Courts have split on whether recovery of wages as civil penalties under Lab C §558 are arbitrable. In Esparza v KS Indus., L.P. (2017) 13 CA5th 1228, 1245, the court of appeal held that the recovery of unpaid wages under Lab C §558, even if recovered pursuant to PAGA, is a “private dispute” subject to arbitration. Another court has disagreed with Esparza, holding that claims under Lab C §558, including for wages, “are indivisible claims for civil penalties,” and are therefore subject to the rule that predispute arbitration agreements are unenforceable. Lawson v ZB, N.A. (2017) 18 CA5th 705, 725. The California Supreme Court has granted a petition for review in Lawson. Lawson v ZB, N.A. (review granted Mar. 21, 2018, No. S246711; superseded opinion at 18 CA5th 705). See §7.50B.
A new section has been added discussing the impact of the Supreme Court’s decision in Epic Sys. Corp. v Lewis (2018) 584 US ___, 138 S Ct 1612. See §7.50C.
An employee aggrieved as to one Labor Code violation can bring PAGA claims on a representative basis for other alleged violations, even if the plaintiff employee was not personally subject to those violations. Huff v Securitas Sec. Servs. USA, Inc. (2018) 23 CA5th 745, 754; Carrington v Starbucks Corp. (2018) 30 CA5th 504, 519. See §7.57.
California courts must apply federal precedents when interpreting a federal fee-shifting statute to determine entitlement to fees and costs and what types of costs are recoverable. Quiles v Parent (2018) 28 CA5th 1000, 1010. See §8.2.
A procedural victory by a party that does not end the dispute does not make the party a prevailing party. See, e.g., DisputeSuite.com, LLC v Scoreinc.com (2017) 2 C5th 968 (dismissal on forum selection grounds did not make winner of motion prevailing party when loser refiled case in appropriate forum). See §8.36B.
When a court awards complete relief on one claim, rendering it unnecessary to reach alternative claims, the alternative claims cannot be deemed unsuccessful for purposes of calculating a fee award. Ibrahim v U.S. Dep’t of Homeland Sec. (9th Cir 2019) 912 F3d 1147. See §8.50.

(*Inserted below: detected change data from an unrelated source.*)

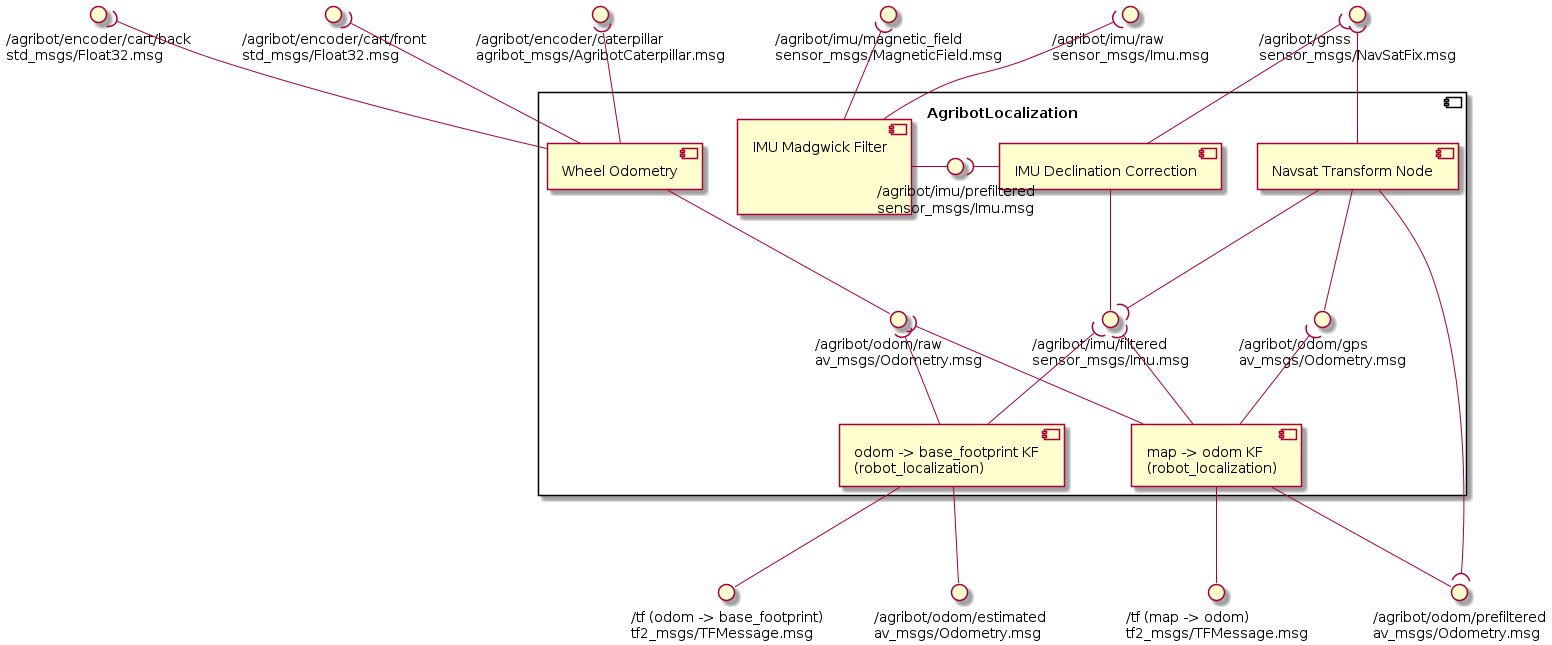
This is doc/component_diagram/component_diagram.png from agribot-2-0/agribot_localization, a PlantUML export, as it was before one commit. Source of this version:
```plantuml
@startuml agribot_localization

interface "/agribot/imu/raw\nsensor_msgs/Imu.msg" as imu_raw
interface "/agribot/imu/magnetic_field\nsensor_msgs/MagneticField.msg" as magnetic_field
interface "/agribot/encoder/caterpillar\nagribot_msgs/AgribotCaterpillar.msg" as encoder_caterpillar
interface "/agribot/encoder/cart/front\nstd_msgs/Float32.msg" as encoder_cart_front
interface "/agribot/encoder/cart/back\nstd_msgs/Float32.msg" as encoder_cart_back
interface "/agribot/gnss\nsensor_msgs/NavSatFix.msg" as gnss

interface "/agribot/odom/prefiltered\nav_msgs/Odometry.msg" as odom_prefiltered
interface "/tf (odom -> base_footprint)\ntf2_msgs/TFMessage.msg" as odom_base_tf
interface "/agribot/odom/estimated\nav_msgs/Odometry.msg" as odom_estimated
interface "/tf (map -> odom)\ntf2_msgs/TFMessage.msg" as map_odom_tf


component AgribotLocalization {

  [IMU Madgwick Filter\n\n\n] as Madgwick
  [IMU Declination Correction] as Declination
  [Wheel Odometry] as WheelOdometry
  [Navsat Transform Node] as NavsatTransform
  [odom -> base_footprint KF\n(robot_localization)] as LocalKf
  [map -> odom KF\n(robot_localization)] as GlobalKf

  interface "/agribot/imu/prefiltered\nsensor_msgs/Imu.msg" as imu_prefiltered
  interface "/agribot/imu/filtered\nsensor_msgs/Imu.msg" as imu_filtered
  interface "/agribot/odom/raw\nav_msgs/Odometry.msg" as odom_raw
  interface "/agribot/odom/gps\nav_msgs/Odometry.msg" as odom_gps

  Madgwick - imu_prefiltered

  imu_prefiltered )- Declination
  Declination -up-( gnss
  Declination -- imu_filtered

  WheelOdometry -- odom_raw

  NavsatTransform --( imu_filtered
  NavsatTransform --( gnss
  NavsatTransform --( odom_prefiltered
  NavsatTransform -- odom_gps

  LocalKf -up-( imu_filtered
  LocalKf -up-( odom_raw

  GlobalKf -up-( imu_filtered
  GlobalKf -up-( odom_raw
  GlobalKf -up-( odom_gps

}

Madgwick -up-( imu_raw
Madgwick -up-( magnetic_field

WheelOdometry -up-( encoder_caterpillar
WheelOdometry -up-( encoder_cart_front
WheelOdometry -up-( encoder_cart_back

LocalKf -down- odom_base_tf
LocalKf -down- odom_estimated

GlobalKf -down- map_odom_tf
GlobalKf -down- odom_prefiltered

@enduml
```
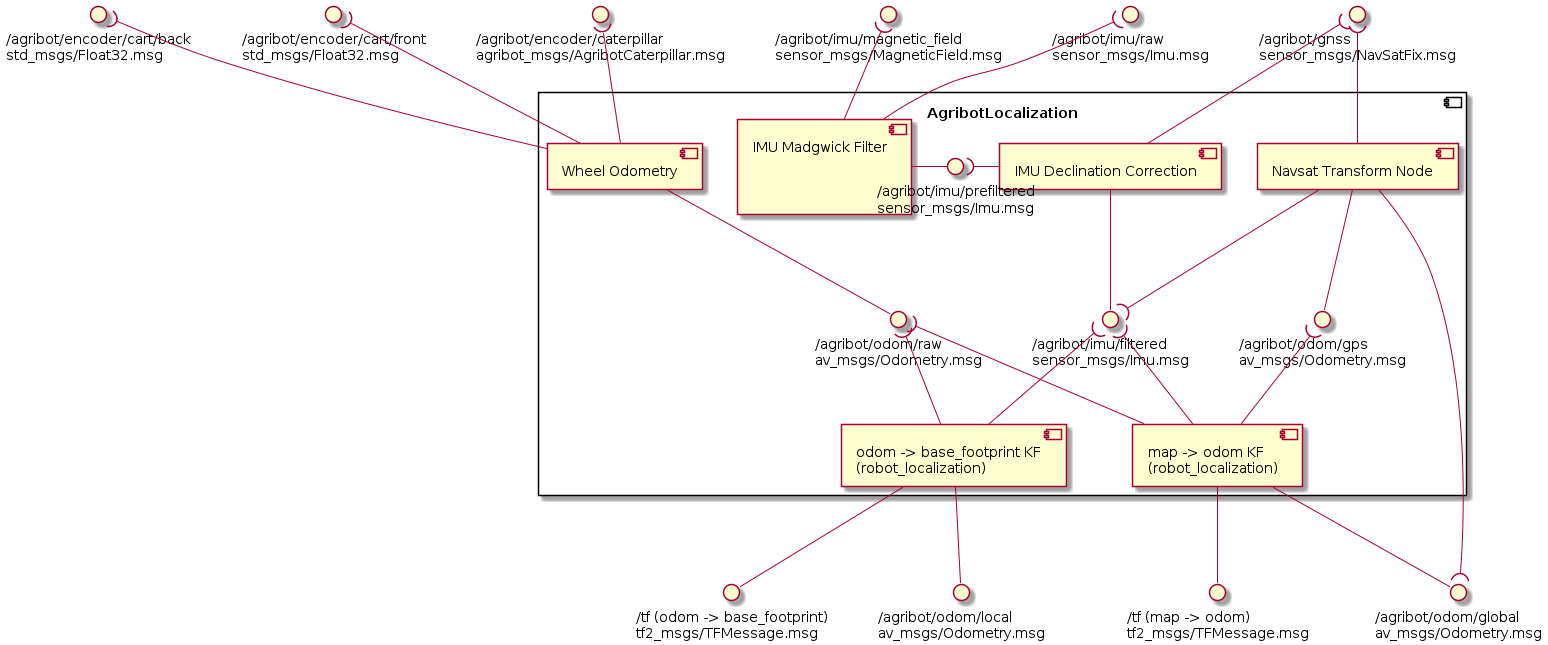
Above is the later version.

Commit message:
Change robot_localization odom topics from prefiltered/estimated to global/local in component diagram

Diff of the diagram source:
```diff
@@ -7,9 +7,9 @@
 interface "/agribot/encoder/cart/back\nstd_msgs/Float32.msg" as encoder_cart_back
 interface "/agribot/gnss\nsensor_msgs/NavSatFix.msg" as gnss
 
-interface "/agribot/odom/prefiltered\nav_msgs/Odometry.msg" as odom_prefiltered
+interface "/agribot/odom/global\nav_msgs/Odometry.msg" as odom_global
 interface "/tf (odom -> base_footprint)\ntf2_msgs/TFMessage.msg" as odom_base_tf
-interface "/agribot/odom/estimated\nav_msgs/Odometry.msg" as odom_estimated
+interface "/agribot/odom/local\nav_msgs/Odometry.msg" as odom_local
 interface "/tf (map -> odom)\ntf2_msgs/TFMessage.msg" as map_odom_tf
 
 
@@ -37,7 +37,7 @@
 
   NavsatTransform --( imu_filtered
   NavsatTransform --( gnss
-  NavsatTransform --( odom_prefiltered
+  NavsatTransform --( odom_global
   NavsatTransform -- odom_gps
 
   LocalKf -up-( imu_filtered
@@ -57,9 +57,9 @@
 WheelOdometry -up-( encoder_cart_back
 
 LocalKf -down- odom_base_tf
-LocalKf -down- odom_estimated
+LocalKf -down- odom_local
 
 GlobalKf -down- map_odom_tf
-GlobalKf -down- odom_prefiltered
+GlobalKf -down- odom_global
 
 @enduml
```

Effective January 1, 2019, FEHA has been amended so that a prevailing defendant in a FEHA action cannot recover any attorney fees or costs—even if the plaintiff fails to recover more than a rejected §998 offer—unless the court finds the action was frivolous, unreasonable, or groundless when brought, or the plaintiff continued to litigate after it clearly became so. See §8.67.
Under CCP §998, an offer of compromise that is silent on whether it includes fees and costs must be interpreted as not including fees and costs, such that in determining whether the offeree’s recovery exceeded the offer, a court must compare the damages plus pre-offer fees and costs to the offer plus pre-offer fees and costs. See Martinez v Eatlite One, Inc. (2018) 27 CA5th 1181, 1185. See §8.68.
On May 10, 2018, the California Supreme Court issued an order approving new Rules of Professional Conduct for attorneys, which went into effect November 1, 2018. All references to the former Rules in the text have been updated.